- Opening Delimiter -

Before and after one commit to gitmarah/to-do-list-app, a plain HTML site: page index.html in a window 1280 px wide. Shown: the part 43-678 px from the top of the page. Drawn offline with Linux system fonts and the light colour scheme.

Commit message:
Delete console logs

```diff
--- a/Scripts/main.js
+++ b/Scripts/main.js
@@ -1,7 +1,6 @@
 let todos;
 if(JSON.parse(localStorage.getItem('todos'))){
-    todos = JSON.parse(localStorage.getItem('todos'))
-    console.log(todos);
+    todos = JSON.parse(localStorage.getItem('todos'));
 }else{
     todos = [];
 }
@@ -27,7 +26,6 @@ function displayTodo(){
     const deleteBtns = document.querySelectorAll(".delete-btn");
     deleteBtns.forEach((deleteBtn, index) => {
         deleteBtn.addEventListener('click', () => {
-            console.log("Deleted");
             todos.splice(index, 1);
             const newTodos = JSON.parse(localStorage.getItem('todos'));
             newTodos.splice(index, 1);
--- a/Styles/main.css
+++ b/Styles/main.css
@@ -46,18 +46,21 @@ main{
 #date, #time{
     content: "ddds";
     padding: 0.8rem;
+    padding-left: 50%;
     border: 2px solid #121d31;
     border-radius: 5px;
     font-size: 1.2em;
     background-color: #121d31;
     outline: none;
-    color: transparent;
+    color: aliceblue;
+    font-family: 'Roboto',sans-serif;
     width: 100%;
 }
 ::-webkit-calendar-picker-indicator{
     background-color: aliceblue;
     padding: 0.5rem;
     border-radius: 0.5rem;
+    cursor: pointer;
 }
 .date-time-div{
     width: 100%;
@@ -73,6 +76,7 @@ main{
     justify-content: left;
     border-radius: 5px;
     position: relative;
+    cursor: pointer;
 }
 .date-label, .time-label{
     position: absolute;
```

- Closing Delimiter -
- Opening Delimiter -

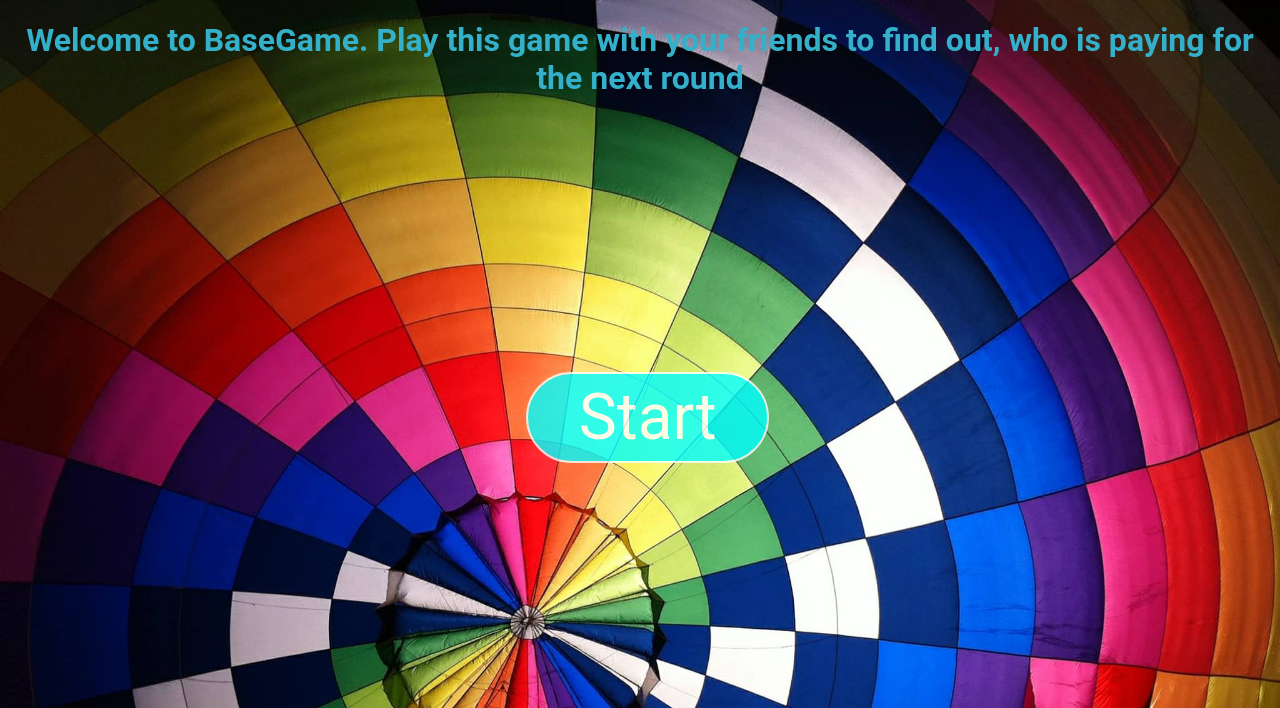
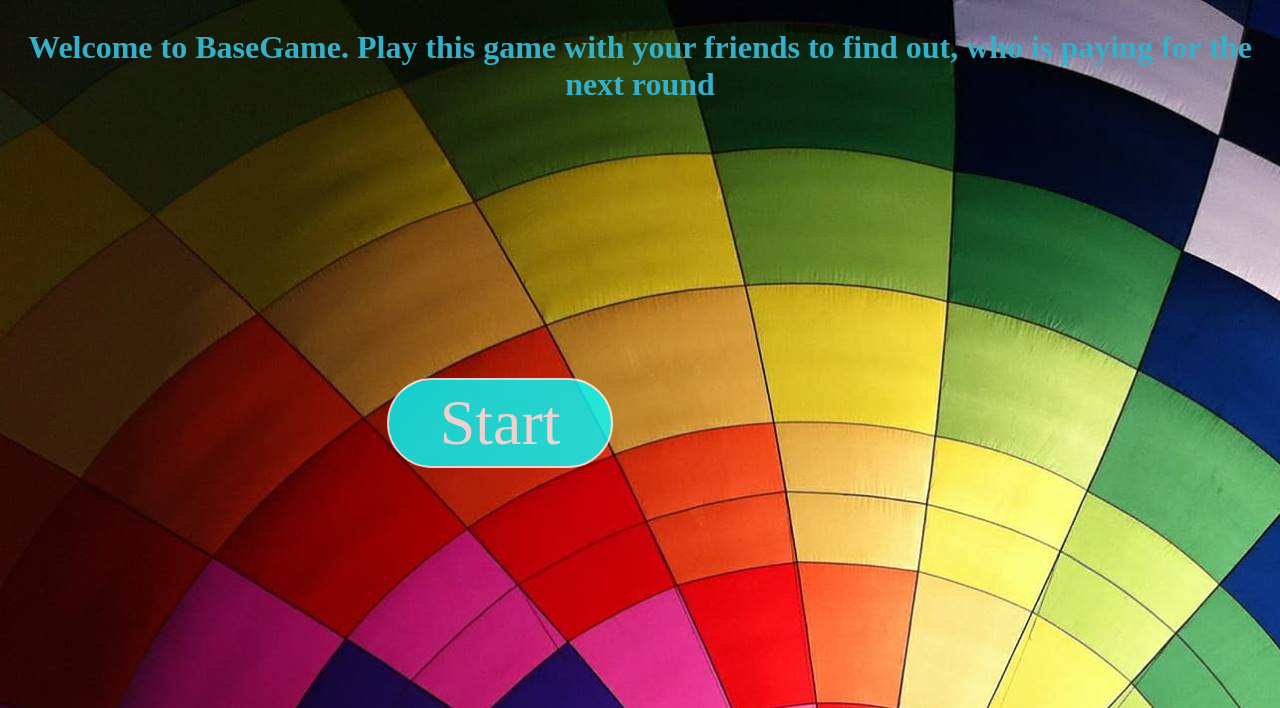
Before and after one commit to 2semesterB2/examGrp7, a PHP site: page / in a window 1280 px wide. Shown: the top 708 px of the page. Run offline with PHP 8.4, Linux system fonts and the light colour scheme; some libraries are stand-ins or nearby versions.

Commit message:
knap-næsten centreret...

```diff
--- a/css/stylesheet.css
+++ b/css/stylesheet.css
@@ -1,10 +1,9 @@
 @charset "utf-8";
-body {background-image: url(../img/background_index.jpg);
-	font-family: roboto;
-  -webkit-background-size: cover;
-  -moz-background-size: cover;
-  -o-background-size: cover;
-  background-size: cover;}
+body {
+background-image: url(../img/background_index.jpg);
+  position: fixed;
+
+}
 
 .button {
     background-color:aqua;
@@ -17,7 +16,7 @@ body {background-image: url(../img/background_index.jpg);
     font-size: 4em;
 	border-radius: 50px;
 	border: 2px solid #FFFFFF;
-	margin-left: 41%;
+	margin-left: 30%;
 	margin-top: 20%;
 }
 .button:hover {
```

- Closing Delimiter -
- Opening Delimiter -

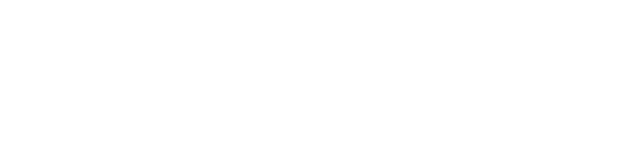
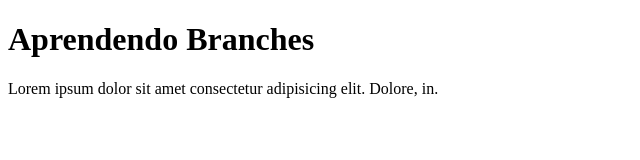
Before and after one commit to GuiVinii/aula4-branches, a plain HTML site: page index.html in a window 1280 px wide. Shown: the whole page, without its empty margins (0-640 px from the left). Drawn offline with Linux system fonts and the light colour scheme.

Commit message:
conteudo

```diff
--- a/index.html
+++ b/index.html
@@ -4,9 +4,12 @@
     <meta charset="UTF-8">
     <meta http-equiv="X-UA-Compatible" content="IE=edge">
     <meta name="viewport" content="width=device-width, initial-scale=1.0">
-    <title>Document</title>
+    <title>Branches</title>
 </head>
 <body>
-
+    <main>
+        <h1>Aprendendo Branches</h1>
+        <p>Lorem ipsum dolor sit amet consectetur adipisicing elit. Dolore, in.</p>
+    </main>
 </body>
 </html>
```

- Closing Delimiter -

> TASK REQUIREMENTS:
Retrieve each line of the data in which the word "localStorage" can be found.

> ANSWER TO THE PROBLEM:
 if(JSON.parse(localStorage.getItem('todos'))){
-    todos = JSON.parse(localStorage.getItem('todos'))
+    todos = JSON.parse(localStorage.getItem('todos'));
             const newTodos = JSON.parse(localStorage.getItem('todos'));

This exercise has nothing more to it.